** RECORD SET **
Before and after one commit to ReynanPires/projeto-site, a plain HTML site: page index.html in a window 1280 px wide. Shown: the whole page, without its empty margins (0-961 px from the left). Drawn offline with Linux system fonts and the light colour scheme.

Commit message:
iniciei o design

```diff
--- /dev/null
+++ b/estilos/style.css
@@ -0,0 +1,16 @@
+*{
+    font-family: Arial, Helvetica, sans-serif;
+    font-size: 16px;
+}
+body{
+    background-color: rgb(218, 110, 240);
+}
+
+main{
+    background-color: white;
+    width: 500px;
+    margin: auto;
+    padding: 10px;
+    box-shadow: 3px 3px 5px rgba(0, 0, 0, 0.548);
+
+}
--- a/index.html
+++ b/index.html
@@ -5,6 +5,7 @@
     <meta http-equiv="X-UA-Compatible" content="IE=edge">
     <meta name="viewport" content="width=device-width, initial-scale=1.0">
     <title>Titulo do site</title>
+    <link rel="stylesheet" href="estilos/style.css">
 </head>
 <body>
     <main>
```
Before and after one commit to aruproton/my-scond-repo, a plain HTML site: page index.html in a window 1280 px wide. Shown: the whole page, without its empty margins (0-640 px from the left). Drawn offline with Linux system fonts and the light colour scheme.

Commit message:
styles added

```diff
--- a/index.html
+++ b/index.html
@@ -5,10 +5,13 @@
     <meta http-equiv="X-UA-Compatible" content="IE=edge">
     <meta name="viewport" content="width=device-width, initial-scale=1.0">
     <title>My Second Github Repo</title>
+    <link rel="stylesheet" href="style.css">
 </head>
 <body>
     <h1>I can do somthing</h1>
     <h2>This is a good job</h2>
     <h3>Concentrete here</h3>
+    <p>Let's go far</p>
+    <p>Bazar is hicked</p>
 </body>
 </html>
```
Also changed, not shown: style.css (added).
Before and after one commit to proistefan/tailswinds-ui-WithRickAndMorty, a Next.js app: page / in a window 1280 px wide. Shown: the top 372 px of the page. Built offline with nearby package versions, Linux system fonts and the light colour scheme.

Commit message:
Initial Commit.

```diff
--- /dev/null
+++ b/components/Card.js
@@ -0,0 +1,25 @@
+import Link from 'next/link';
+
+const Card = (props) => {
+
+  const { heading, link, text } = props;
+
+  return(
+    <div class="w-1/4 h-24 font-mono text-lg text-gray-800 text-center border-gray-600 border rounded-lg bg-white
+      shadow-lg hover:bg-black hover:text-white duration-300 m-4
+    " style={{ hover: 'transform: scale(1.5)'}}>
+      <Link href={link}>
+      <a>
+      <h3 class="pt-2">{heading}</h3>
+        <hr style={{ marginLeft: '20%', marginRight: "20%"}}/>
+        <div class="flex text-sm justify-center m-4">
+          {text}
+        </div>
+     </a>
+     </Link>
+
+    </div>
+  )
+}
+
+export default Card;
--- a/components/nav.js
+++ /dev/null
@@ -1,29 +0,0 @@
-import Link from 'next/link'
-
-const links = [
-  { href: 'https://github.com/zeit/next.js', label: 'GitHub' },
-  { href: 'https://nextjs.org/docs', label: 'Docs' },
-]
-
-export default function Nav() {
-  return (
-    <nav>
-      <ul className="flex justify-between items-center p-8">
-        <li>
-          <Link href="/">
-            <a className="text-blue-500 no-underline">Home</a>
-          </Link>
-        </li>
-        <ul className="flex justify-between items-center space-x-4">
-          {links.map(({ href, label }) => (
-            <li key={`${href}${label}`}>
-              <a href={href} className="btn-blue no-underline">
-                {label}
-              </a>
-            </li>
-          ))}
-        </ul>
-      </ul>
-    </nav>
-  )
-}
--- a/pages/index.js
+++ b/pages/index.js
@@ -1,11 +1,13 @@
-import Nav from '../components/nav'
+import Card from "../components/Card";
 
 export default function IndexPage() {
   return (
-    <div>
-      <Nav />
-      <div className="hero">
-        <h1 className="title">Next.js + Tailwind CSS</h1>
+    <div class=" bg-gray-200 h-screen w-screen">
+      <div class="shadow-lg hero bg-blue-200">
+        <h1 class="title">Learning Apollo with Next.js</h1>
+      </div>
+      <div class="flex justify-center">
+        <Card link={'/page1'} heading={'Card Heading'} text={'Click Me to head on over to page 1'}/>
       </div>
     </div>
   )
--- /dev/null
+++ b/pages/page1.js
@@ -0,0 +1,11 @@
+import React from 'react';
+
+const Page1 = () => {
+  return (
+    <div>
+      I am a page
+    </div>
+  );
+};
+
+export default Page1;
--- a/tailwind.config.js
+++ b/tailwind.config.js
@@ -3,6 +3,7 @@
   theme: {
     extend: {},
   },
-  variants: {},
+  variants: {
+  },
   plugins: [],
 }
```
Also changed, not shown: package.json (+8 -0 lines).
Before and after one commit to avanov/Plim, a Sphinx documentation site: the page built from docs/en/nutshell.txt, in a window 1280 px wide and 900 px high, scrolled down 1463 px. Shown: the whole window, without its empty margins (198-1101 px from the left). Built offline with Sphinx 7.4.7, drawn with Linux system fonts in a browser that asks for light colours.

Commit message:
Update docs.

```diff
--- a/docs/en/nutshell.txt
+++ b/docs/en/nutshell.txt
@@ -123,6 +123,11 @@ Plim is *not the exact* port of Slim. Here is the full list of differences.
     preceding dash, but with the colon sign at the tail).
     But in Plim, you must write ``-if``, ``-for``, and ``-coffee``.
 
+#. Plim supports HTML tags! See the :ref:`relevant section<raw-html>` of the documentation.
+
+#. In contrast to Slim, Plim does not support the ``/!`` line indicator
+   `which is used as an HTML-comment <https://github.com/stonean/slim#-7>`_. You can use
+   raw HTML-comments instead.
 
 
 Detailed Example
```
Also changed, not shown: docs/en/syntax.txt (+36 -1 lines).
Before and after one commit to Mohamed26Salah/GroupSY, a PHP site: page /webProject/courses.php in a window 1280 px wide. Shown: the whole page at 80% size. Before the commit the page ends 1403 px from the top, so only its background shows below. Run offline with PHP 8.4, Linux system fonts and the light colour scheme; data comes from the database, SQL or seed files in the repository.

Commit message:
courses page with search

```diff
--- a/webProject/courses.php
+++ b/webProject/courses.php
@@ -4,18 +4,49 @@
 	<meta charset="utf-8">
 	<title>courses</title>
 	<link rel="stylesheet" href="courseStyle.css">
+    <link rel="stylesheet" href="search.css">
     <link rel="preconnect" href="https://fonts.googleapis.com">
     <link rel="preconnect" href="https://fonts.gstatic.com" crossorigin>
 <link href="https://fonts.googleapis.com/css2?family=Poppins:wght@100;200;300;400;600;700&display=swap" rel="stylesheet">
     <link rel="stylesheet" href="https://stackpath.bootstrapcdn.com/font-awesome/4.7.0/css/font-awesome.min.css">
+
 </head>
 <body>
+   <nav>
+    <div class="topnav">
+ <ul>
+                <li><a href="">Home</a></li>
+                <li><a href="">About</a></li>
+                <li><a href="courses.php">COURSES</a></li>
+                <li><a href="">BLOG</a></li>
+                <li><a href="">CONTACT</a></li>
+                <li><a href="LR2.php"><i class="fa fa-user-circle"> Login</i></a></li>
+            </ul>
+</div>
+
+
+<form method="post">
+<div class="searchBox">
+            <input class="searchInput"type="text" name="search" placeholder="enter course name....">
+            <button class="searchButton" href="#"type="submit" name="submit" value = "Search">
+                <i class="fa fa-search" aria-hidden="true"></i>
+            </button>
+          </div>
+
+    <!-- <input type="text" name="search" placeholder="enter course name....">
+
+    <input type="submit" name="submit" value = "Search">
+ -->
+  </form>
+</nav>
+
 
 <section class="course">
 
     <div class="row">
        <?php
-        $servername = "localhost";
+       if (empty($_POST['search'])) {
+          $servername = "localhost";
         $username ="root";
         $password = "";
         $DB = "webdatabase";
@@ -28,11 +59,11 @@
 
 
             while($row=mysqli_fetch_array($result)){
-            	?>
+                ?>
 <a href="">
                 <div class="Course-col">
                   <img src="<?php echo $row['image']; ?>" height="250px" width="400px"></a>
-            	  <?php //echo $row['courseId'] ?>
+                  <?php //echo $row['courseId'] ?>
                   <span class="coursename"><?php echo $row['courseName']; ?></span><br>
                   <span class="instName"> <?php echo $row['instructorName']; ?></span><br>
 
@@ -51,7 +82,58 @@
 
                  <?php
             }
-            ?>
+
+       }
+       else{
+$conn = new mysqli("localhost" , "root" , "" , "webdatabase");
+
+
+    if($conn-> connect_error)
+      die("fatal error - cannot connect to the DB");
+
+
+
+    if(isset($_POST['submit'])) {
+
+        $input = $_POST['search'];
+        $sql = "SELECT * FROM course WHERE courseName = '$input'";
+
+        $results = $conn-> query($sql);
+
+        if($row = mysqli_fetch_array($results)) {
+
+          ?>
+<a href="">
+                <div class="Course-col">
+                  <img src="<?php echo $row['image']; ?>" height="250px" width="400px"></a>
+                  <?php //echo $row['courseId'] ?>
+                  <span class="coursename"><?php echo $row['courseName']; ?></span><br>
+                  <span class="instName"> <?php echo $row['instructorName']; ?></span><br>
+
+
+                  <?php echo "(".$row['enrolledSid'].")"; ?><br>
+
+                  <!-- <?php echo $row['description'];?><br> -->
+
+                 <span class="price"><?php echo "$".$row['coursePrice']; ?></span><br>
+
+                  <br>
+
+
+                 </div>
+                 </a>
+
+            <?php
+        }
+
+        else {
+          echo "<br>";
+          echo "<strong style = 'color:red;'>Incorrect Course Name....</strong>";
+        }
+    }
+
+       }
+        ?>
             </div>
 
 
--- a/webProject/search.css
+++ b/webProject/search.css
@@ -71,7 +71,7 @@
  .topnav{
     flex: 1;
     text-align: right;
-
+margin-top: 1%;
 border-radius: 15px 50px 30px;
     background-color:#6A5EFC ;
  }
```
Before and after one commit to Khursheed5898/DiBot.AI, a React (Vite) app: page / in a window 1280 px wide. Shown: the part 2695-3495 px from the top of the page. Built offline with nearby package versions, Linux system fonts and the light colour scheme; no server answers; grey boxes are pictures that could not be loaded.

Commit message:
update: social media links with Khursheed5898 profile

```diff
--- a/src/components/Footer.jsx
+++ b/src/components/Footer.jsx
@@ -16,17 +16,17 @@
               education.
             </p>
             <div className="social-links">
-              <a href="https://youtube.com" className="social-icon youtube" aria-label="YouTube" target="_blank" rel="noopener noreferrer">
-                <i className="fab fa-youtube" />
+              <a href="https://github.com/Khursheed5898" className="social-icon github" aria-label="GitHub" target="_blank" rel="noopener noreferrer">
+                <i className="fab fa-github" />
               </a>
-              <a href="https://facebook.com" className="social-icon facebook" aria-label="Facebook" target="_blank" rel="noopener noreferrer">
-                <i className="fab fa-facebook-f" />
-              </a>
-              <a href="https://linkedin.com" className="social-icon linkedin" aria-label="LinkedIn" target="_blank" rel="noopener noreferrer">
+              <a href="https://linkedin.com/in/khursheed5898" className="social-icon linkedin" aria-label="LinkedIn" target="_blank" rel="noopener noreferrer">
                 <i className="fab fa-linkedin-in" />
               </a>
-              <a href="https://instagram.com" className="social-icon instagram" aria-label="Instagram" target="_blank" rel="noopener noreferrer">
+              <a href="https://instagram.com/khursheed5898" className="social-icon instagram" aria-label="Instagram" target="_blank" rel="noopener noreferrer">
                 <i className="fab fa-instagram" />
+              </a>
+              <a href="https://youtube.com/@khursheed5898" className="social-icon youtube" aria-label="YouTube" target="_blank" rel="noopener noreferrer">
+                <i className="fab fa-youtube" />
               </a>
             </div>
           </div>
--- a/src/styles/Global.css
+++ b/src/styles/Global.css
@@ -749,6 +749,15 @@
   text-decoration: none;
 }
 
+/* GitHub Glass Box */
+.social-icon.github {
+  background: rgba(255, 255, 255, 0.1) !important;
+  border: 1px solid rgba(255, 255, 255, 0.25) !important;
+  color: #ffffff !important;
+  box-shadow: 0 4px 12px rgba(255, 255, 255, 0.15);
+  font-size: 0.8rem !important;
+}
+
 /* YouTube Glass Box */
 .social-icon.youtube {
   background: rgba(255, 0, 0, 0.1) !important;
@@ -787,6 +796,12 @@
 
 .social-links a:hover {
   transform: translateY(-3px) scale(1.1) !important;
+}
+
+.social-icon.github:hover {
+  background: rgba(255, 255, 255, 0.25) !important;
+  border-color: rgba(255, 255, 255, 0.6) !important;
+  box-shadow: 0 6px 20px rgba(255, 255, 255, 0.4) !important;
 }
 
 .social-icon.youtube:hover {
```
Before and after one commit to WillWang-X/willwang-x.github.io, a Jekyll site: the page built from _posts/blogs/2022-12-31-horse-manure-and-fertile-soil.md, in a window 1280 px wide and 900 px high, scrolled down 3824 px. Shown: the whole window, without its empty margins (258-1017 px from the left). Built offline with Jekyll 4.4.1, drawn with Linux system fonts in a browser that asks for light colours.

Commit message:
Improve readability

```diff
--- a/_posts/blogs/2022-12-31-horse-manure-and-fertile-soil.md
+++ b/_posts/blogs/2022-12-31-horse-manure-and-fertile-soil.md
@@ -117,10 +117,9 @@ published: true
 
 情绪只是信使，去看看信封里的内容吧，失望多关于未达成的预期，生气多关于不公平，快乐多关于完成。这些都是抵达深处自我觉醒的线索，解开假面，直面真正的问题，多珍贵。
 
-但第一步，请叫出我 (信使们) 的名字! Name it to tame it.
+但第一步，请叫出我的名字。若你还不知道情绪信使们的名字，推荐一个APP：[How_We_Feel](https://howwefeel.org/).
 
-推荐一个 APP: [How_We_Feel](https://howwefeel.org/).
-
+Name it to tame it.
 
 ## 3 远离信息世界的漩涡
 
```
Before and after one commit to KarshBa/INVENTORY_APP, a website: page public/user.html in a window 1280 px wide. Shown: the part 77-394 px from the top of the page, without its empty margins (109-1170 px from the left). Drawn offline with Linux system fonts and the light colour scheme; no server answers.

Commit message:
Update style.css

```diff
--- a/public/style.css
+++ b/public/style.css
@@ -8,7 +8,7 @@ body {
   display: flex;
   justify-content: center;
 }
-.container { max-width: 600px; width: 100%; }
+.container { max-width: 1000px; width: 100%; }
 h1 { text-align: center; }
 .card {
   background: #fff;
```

** WHAT YOU WILL DO **
Count every line that holds the word "webProject" in the entries, and state the result alone.

** EXERCISE RESPONSE **
5